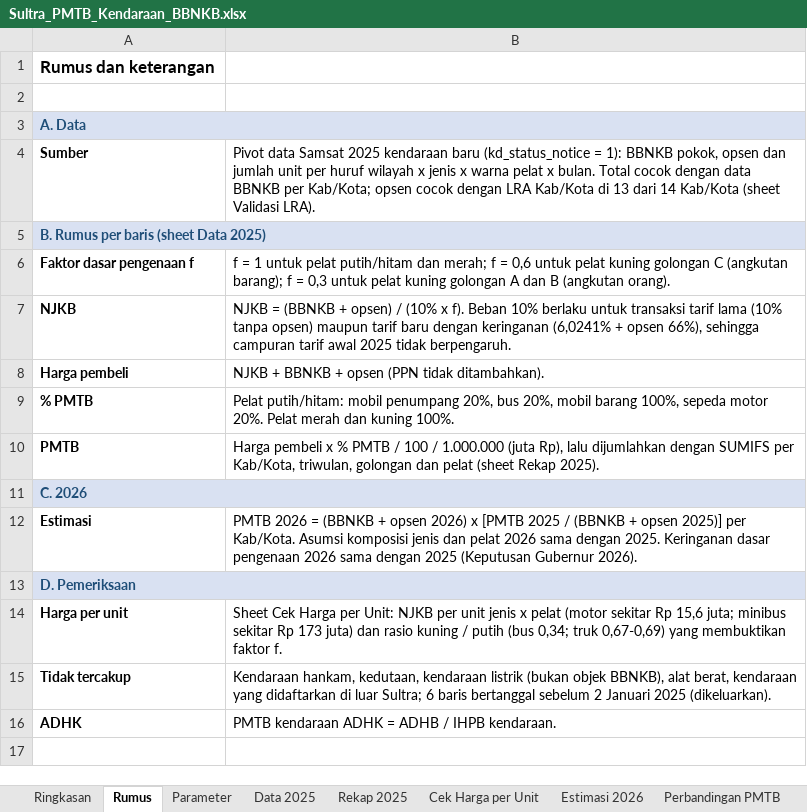
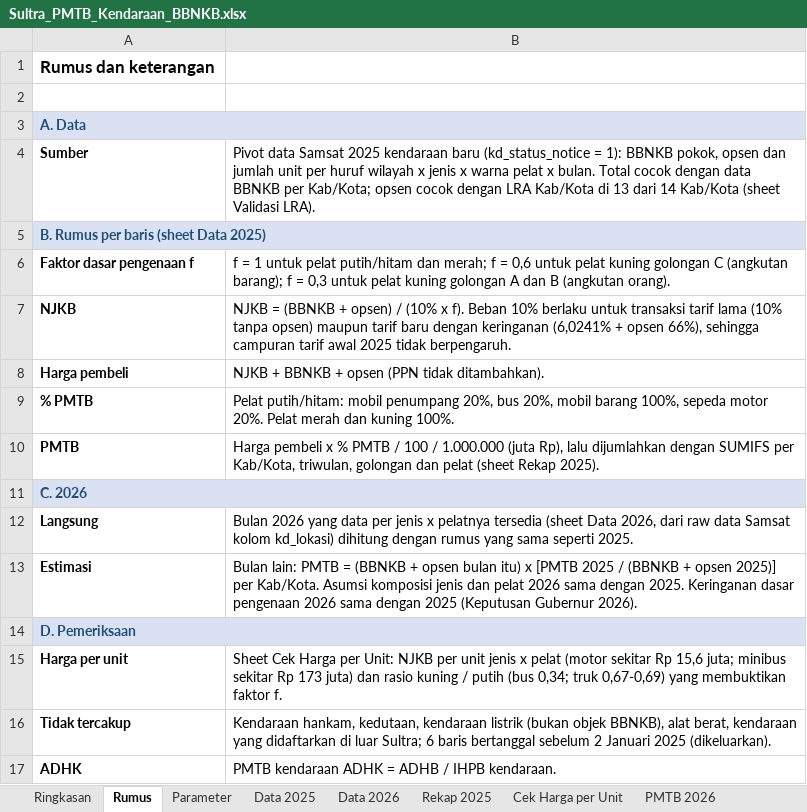
Before and after one commit to essentialstat-web/tiff-datasets, an Excel workbook: Sultra_PMTB_Kendaraan_BBNKB.xlsx, sheet Rumus, drawn as a sheet; values as stored, in another font and other column widths than the file's, no borders; addresses are those after the commit; the diff names each change by its address in the sheet, - before the commit and + after, or states it on an @@ line.

```diff
--- a/Sultra_PMTB_Kendaraan_BBNKB.xlsx (sheet Rumus)
+++ b/Sultra_PMTB_Kendaraan_BBNKB.xlsx (sheet Rumus)
-sheet tab: Estimasi 2026
+sheet tab: Data 2026
+sheet tab: PMTB 2026
+row 12: Langsung | Bulan 2026 yang data per jenis x pelatnya tersedia (sheet Data 2026, dari raw data Samsat kolom kd_lokasi) dihitung dengan rumus yang sama seperti 2025.
-B13: PMTB 2026 = (BBNKB + opsen 2026) x [PMTB…
+B13: Bulan lain: PMTB = (BBNKB + opsen bulan itu) x [PMTB…
```
Also changed, not shown: sheet Ringkasan, sheet Data 2025, formulas that keep their value, charts or pictures.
━━━━━━━━━━━━━━━━━━━━━━━━━━━━━━
# PROBLEM TO SOLVE
Return the lines containing "opsen", taking each one from the listing.

# ANSWER FOR THIS EXERCISE
-B13: PMTB 2026 = (BBNKB + opsen 2026) x [PMTB…
+B13: Bulan lain: PMTB = (BBNKB + opsen bulan itu) x [PMTB…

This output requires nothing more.